For some years now the French have carefully arranged a practice weekend at Le Mans, in readiness for the June 24-hour event, on the same weekend in April as our own BOAC long-distance sports-car race. This year they have avoided this tiresome clashing of dates, but have gone one better, by clashing with the Spanish GP on April 18th. No doubt there will be quite a lot of private flying between Barcelona and Le Mans, one advantage being that the aerodrome at Le Mans is walking distance from the pits, for quite a lot of Grand Prix drivers have sports-car commitments. Rodriguez, Siffert, Stommelen, Pescarolo, Beltoise, Amon and Ickx are among those who could be needed in two places at once. In addition, there is a 2-litre sports-car Championship meeting at the Paul Ricard circuit on the same weekend. If anyone is thinking of hiring a racing driver for a film on that weekend they had better forget it, for spare racing drivers are going to be in short supply.
The victory by Andretti in the South African GP, driving one of last year’s Ferraris, must have caused great rejoicing in Modena and Maranello. The nice thing about a Ferrari victory is that the Italians see it as a victory for Italy and they sing and wave their Italian flags with great enthusiasm—there is nothing quite like it. If a March, Lotus, Brabham, McLaren, Surtees, BRM or Tyrrell wins a race we just stand around and say “well done” or something equally trite; there is no national enthusiasm for we are never quite sure who owns what and where the money has come from.
A Ferrari victory is clear cut; a red car has won and red cars are Italian, a victory for Italy, hurrah! The Italian enthusiasts naturally want to see Italian drivers winning in Italian cars, and recall Campari, Nuvolari, Varza, Ascari, Farina, Bandini, Scarfiotti. They are very tolerant of “foreigners” joining the Ferrari team and loved John Surtees, and never got to know Phil Hill and Amon, but have taken to Ickx and fondly call him “Pierrino” after the small Italian boy who features in so many Italian jokes.

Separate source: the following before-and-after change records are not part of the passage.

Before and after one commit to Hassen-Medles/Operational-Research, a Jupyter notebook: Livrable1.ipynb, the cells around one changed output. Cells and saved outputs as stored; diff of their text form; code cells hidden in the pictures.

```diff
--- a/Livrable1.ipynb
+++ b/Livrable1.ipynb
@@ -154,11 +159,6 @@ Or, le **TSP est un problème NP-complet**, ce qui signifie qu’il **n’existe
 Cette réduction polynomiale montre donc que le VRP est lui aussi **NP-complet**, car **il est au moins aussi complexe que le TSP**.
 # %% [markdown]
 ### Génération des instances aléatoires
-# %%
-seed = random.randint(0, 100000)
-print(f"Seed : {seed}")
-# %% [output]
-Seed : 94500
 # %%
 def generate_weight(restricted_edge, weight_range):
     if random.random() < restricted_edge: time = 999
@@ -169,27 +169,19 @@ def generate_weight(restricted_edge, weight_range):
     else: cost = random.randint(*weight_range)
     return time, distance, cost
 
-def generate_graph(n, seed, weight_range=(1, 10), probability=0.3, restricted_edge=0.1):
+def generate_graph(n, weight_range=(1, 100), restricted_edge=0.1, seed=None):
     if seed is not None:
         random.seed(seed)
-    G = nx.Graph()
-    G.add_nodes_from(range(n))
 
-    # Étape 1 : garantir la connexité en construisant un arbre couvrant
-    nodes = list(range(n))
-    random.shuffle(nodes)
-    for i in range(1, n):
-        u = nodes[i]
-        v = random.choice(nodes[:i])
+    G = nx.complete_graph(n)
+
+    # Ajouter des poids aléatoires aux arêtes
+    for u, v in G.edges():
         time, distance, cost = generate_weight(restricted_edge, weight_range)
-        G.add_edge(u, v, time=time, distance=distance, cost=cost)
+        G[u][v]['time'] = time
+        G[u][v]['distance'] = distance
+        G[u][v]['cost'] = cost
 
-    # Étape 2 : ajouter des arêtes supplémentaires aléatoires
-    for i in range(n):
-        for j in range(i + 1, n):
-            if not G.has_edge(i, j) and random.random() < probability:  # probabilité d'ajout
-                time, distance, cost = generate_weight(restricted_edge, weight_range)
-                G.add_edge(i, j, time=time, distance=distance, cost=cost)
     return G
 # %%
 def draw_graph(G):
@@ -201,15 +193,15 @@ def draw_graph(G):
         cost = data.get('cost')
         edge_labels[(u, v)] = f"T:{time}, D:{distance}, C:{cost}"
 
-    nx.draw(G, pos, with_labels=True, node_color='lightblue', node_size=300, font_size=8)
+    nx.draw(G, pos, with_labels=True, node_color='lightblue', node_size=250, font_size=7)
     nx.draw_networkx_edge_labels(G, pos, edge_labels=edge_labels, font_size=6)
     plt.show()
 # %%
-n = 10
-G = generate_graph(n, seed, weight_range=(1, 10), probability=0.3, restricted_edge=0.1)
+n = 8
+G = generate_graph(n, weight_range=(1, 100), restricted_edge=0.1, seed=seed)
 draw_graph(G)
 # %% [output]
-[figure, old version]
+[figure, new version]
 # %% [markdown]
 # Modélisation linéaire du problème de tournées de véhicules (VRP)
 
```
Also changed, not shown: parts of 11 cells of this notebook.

Regazzoni was a natural favourite, with a name like that, a face like that and living just over the border he was accepted as an Italian, even though he is pure Ticinese Swiss. And now Andretti, born in Trieste, and now a naturalised American; who cares about that, Andretti is Italian, and has won a Grand Prix for Ferrari, hurrah! If you’ve ever talked to Andretti away from newspapermen, cameras and publicity people you find that he is still Italian at heart, with an Italian’s passion for racing and racing engines, just like the Granatelli brothers; all three of them and Andretti are no more American than I am; they love motor racing and they love all that Italy stands for, but are quite honest and tell you America offers their abilities more scope than Italy.
I shall never forget the scenes of enthusiasm after the Ferrari 1-2 in the Austrian GP last year, nor after Regazzoni’s victory at Monza. Late in the evening, after the Austrian race, the first Ferrari victory for a long while, there were Italian-registered cars heading for the border with Italian flags flying from the windows and joyful singing coming from within.
Motor Sport often prints “things they say”. The Grand Prix Drivers’ Association recently published a communique signed by their President which said: “The Grand Prix Medical Service and the Grand Prix Drivers’ Association are two entirely separate organisations and are not to be confounded.”—Eh!—D. S. J.